**EXERCISE BRIEF**
Could you filter the material and copy every line where the word "style" occurs?

**DATA**
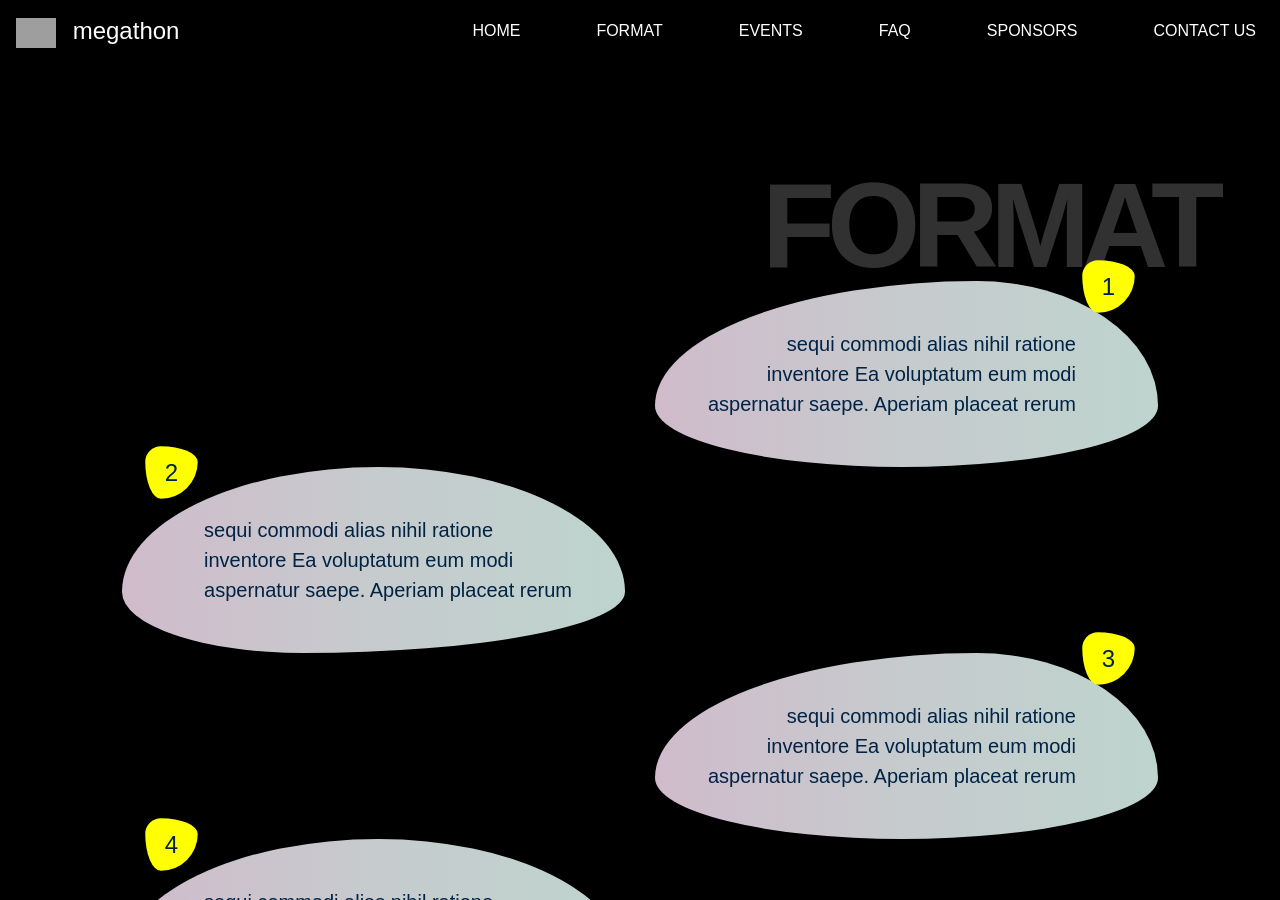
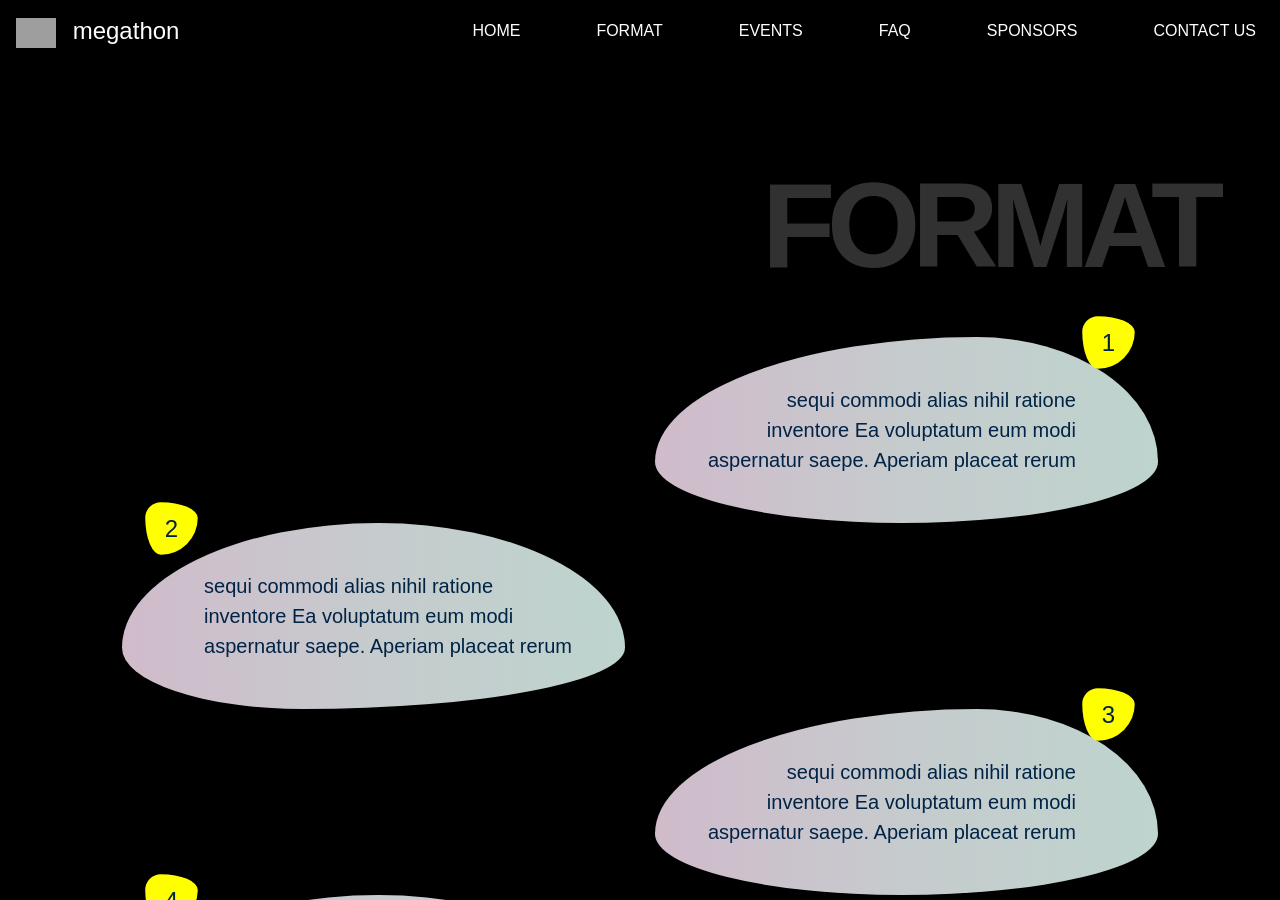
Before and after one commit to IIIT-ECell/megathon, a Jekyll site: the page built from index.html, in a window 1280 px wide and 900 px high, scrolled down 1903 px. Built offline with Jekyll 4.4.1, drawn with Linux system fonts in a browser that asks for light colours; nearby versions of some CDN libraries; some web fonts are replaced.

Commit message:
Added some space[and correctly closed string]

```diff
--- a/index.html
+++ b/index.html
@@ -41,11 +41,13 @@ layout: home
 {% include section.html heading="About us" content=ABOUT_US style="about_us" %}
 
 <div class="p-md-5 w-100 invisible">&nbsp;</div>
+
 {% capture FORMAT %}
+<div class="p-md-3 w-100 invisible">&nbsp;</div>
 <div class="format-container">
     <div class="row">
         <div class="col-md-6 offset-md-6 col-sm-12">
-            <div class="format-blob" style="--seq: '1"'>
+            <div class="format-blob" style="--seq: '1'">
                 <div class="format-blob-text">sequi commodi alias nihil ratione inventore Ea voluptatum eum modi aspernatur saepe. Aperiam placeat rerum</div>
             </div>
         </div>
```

**EXERCISE SOLUTION**
 {% include section.html heading="About us" content=ABOUT_US style="about_us" %}
-            <div class="format-blob" style="--seq: '1"'>
+            <div class="format-blob" style="--seq: '1'">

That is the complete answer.